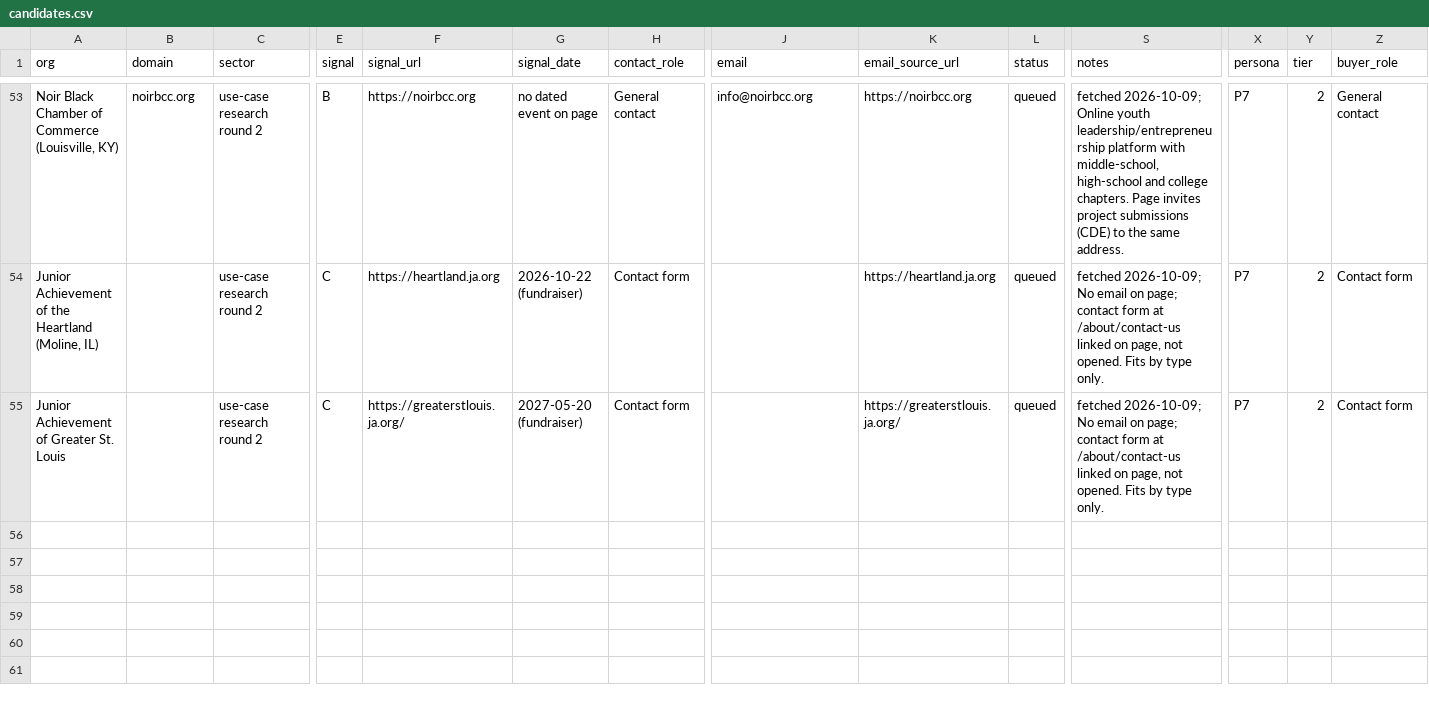
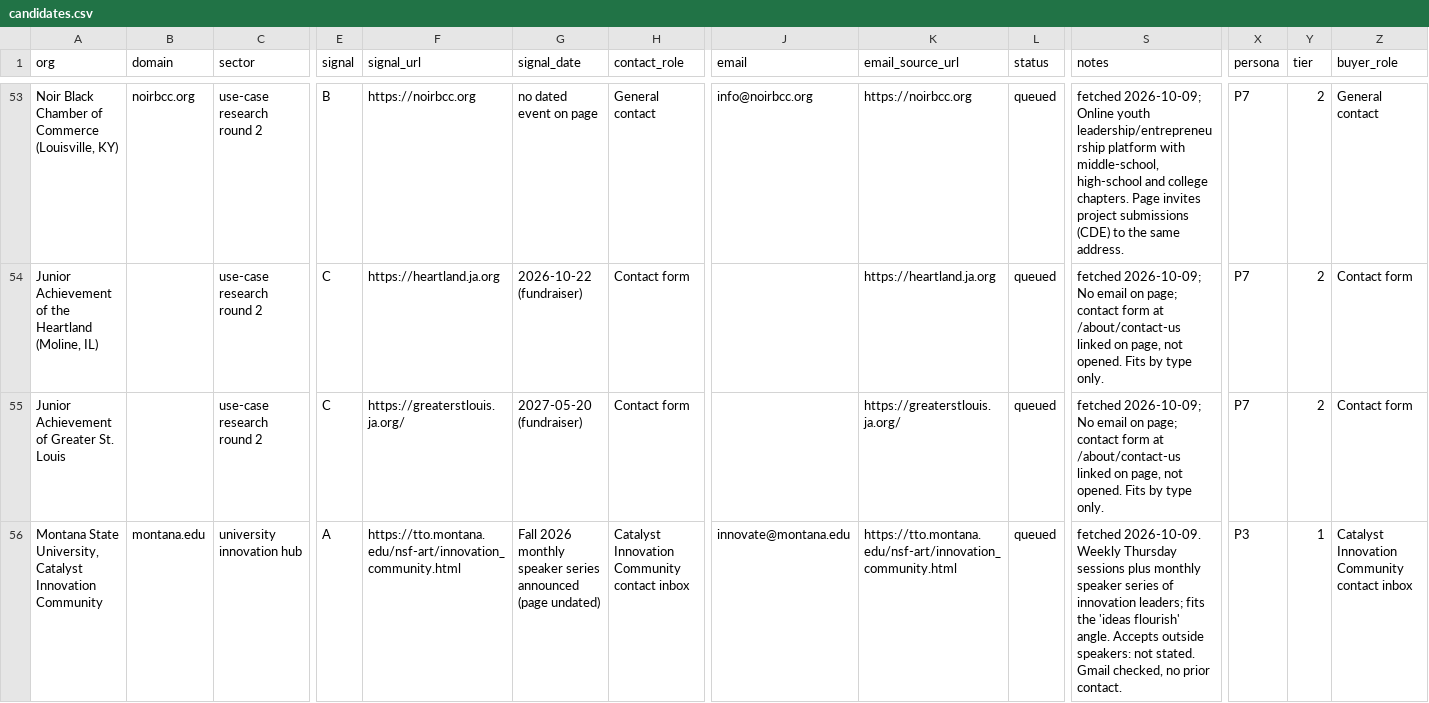
Before and after one commit to philiplightmile/theinventorlightmilemedia, a CSV file: bhm-corp/candidates.csv, drawn as a sheet; only a part is shown, gaps mark what is left out; rows hold the shown columns only; the diff names each change by its address in the sheet, - before the commit and + after, or states it on an @@ line.

```diff
--- a/bhm-corp/candidates.csv
+++ b/bhm-corp/candidates.csv
+row 56: Montana State University, Catalyst Innovation Community | montana.edu | university innovation hub | A | https://tto.montana.edu/nsf-art/innovation_community.html | Fall 2026 monthly speaker series announced (page undated) | Catalyst Innovation Community contact inbox | innovate@montana.edu | https://tto.montana.edu/nsf-art/innovation_community.html | queued | fetched 2026-10-09. Weekly Thursday sessions plus monthly speaker series of innovation leaders; fits the 'ideas flourish' angle. Accepts outside speakers: not stated. Gmail checked, no prior contact. | P3 | 1 | Catalyst Innovation Community contact inbox
```
Also changed, not shown: 2 other files.
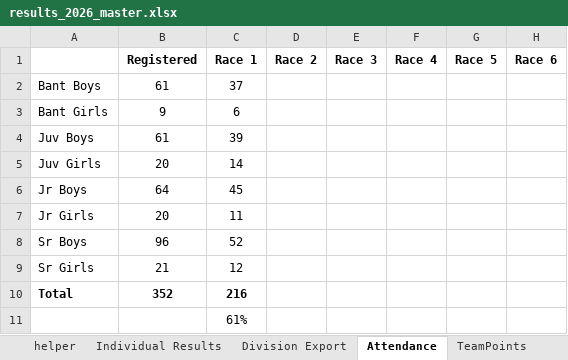
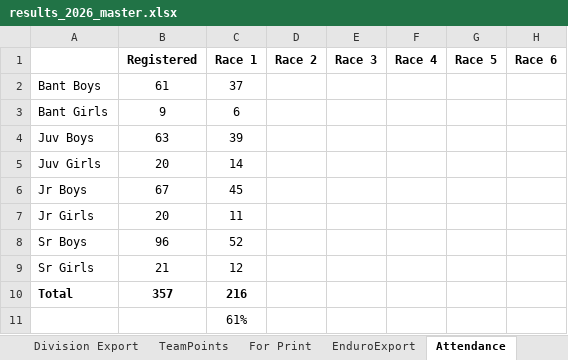
Before and after one commit to mskippy/codemathbike_bike, an Excel workbook: results_2026_master.xlsx, sheet Attendance, drawn as a sheet; values as stored, in another font and other column widths than the file's, no borders; the diff names each change by its address in the sheet, - before the commit and + after, or states it on an @@ line.

Commit message:
Update division results and add UI styles
Add UI styles for latest-update card and results links (.latest-update-card, .results-link) in css/style.css. Overhaul data/division_results.json: normalize numeric fields (plates/points) to floats, update competitor records and placements, introduce/rename divisions (Bant Boys, Bant Girls, Jr Boys), and standardize DNS/DNF entries. Also updated other project assets (data/*.json, index.html, js/updates.js and results_2026_master.xlsx) to reflect the latest results and site changes.

```diff
--- a/results_2026_master.xlsx (sheet Attendance)
+++ b/results_2026_master.xlsx (sheet Attendance)
@@ sheet tab order changed: Division Export | TeamPoints | For Print | EnduroExport | Attendance @@
-B4 (Registered): 61
+B4 (Registered): 63
-B6 (Registered): 64
+B6 (Registered): 67
-B10 (Registered): 352
+B10 (Registered): 357
```
Also changed, not shown: sheet Division Export, sheet EnduroExport, sheet Individual Results, sheet For Print, sheet helper, other sheet tabs, formulas that keep their value, hidden cells, 8 other files.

_Exercise directions:_ All entries must be output unchanged, with every picture omitted.

_Task response:_
Before and after one commit to philiplightmile/theinventorlightmilemedia, a CSV file: bhm-corp/candidates.csv, drawn as a sheet; only a part is shown, gaps mark what is left out; rows hold the shown columns only; the diff names each change by its address in the sheet, - before the commit and + after, or states it on an @@ line.

```diff
--- a/bhm-corp/candidates.csv
+++ b/bhm-corp/candidates.csv
+row 56: Montana State University, Catalyst Innovation Community | montana.edu | university innovation hub | A | https://tto.montana.edu/nsf-art/innovation_community.html | Fall 2026 monthly speaker series announced (page undated) | Catalyst Innovation Community contact inbox | innovate@montana.edu | https://tto.montana.edu/nsf-art/innovation_community.html | queued | fetched 2026-10-09. Weekly Thursday sessions plus monthly speaker series of innovation leaders; fits the 'ideas flourish' angle. Accepts outside speakers: not stated. Gmail checked, no prior contact. | P3 | 1 | Catalyst Innovation Community contact inbox
```
Also changed, not shown: 2 other files.
Before and after one commit to mskippy/codemathbike_bike, an Excel workbook: results_2026_master.xlsx, sheet Attendance, drawn as a sheet; values as stored, in another font and other column widths than the file's, no borders; the diff names each change by its address in the sheet, - before the commit and + after, or states it on an @@ line.

Commit message:
Update division results and add UI styles
Add UI styles for latest-update card and results links (.latest-update-card, .results-link) in css/style.css. Overhaul data/division_results.json: normalize numeric fields (plates/points) to floats, update competitor records and placements, introduce/rename divisions (Bant Boys, Bant Girls, Jr Boys), and standardize DNS/DNF entries. Also updated other project assets (data/*.json, index.html, js/updates.js and results_2026_master.xlsx) to reflect the latest results and site changes.

```diff
--- a/results_2026_master.xlsx (sheet Attendance)
+++ b/results_2026_master.xlsx (sheet Attendance)
@@ sheet tab order changed: Division Export | TeamPoints | For Print | EnduroExport | Attendance @@
-B4 (Registered): 61
+B4 (Registered): 63
-B6 (Registered): 64
+B6 (Registered): 67
-B10 (Registered): 352
+B10 (Registered): 357
```
Also changed, not shown: sheet Division Export, sheet EnduroExport, sheet Individual Results, sheet For Print, sheet helper, other sheet tabs, formulas that keep their value, hidden cells, 8 other files.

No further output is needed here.